─── GIVEN DATA

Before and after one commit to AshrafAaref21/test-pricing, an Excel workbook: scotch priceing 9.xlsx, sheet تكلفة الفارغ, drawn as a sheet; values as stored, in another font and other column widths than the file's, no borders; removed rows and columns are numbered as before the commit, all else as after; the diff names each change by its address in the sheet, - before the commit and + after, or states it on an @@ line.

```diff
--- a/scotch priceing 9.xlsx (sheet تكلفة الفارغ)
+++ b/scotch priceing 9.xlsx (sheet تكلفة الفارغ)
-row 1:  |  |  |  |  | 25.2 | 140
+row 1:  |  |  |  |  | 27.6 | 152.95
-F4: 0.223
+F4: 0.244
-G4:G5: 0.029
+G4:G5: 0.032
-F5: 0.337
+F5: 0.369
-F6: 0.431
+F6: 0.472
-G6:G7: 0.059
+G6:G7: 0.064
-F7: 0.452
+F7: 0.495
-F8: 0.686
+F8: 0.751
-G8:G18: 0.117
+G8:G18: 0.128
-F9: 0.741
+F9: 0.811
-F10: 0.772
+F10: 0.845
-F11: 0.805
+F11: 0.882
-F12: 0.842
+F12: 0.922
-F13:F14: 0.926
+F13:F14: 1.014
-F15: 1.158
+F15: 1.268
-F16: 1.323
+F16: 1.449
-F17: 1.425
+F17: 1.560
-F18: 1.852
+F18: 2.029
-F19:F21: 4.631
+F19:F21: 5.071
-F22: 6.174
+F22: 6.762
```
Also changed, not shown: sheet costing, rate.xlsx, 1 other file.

──────
─── GIVEN DATA

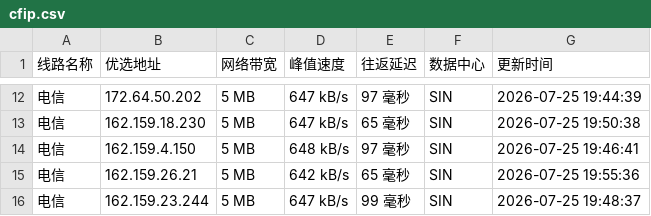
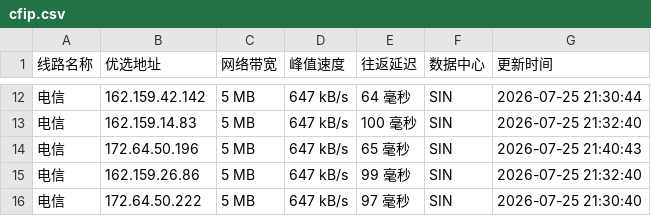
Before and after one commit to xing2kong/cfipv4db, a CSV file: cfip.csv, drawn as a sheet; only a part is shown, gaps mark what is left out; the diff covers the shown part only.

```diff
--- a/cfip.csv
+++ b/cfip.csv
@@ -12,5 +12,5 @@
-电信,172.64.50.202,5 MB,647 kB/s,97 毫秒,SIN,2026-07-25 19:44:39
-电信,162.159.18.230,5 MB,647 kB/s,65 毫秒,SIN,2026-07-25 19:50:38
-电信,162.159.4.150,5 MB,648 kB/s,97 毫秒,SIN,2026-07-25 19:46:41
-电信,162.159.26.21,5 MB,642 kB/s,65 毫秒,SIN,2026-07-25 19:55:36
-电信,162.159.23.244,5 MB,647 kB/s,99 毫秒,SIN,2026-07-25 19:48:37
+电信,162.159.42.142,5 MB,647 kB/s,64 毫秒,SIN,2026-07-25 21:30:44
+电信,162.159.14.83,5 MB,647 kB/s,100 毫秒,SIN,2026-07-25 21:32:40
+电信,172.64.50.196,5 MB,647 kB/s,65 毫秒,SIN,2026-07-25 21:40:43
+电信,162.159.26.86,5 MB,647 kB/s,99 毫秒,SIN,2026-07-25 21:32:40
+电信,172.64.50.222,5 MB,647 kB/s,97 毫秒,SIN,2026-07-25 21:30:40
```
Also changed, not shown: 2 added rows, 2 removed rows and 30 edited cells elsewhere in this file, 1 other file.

──────

_PROBLEM DESCRIPTION_: Using the entries above, repeat only the lines from the one containing "Before and after one commit to AshrafAaref21/test-pricing, an" through the one containing "Also changed, not shown: sheet", end lines included.

_RESULT OF THIS EXERCISE_:
Before and after one commit to AshrafAaref21/test-pricing, an Excel workbook: scotch priceing 9.xlsx, sheet تكلفة الفارغ, drawn as a sheet; values as stored, in another font and other column widths than the file's, no borders; removed rows and columns are numbered as before the commit, all else as after; the diff names each change by its address in the sheet, - before the commit and + after, or states it on an @@ line.

```diff
--- a/scotch priceing 9.xlsx (sheet تكلفة الفارغ)
+++ b/scotch priceing 9.xlsx (sheet تكلفة الفارغ)
-row 1:  |  |  |  |  | 25.2 | 140
+row 1:  |  |  |  |  | 27.6 | 152.95
-F4: 0.223
+F4: 0.244
-G4:G5: 0.029
+G4:G5: 0.032
-F5: 0.337
+F5: 0.369
-F6: 0.431
+F6: 0.472
-G6:G7: 0.059
+G6:G7: 0.064
-F7: 0.452
+F7: 0.495
-F8: 0.686
+F8: 0.751
-G8:G18: 0.117
+G8:G18: 0.128
-F9: 0.741
+F9: 0.811
-F10: 0.772
+F10: 0.845
-F11: 0.805
+F11: 0.882
-F12: 0.842
+F12: 0.922
-F13:F14: 0.926
+F13:F14: 1.014
-F15: 1.158
+F15: 1.268
-F16: 1.323
+F16: 1.449
-F17: 1.425
+F17: 1.560
-F18: 1.852
+F18: 2.029
-F19:F21: 4.631
+F19:F21: 5.071
-F22: 6.174
+F22: 6.762
```
Also changed, not shown: sheet costing, rate.xlsx, 1 other file.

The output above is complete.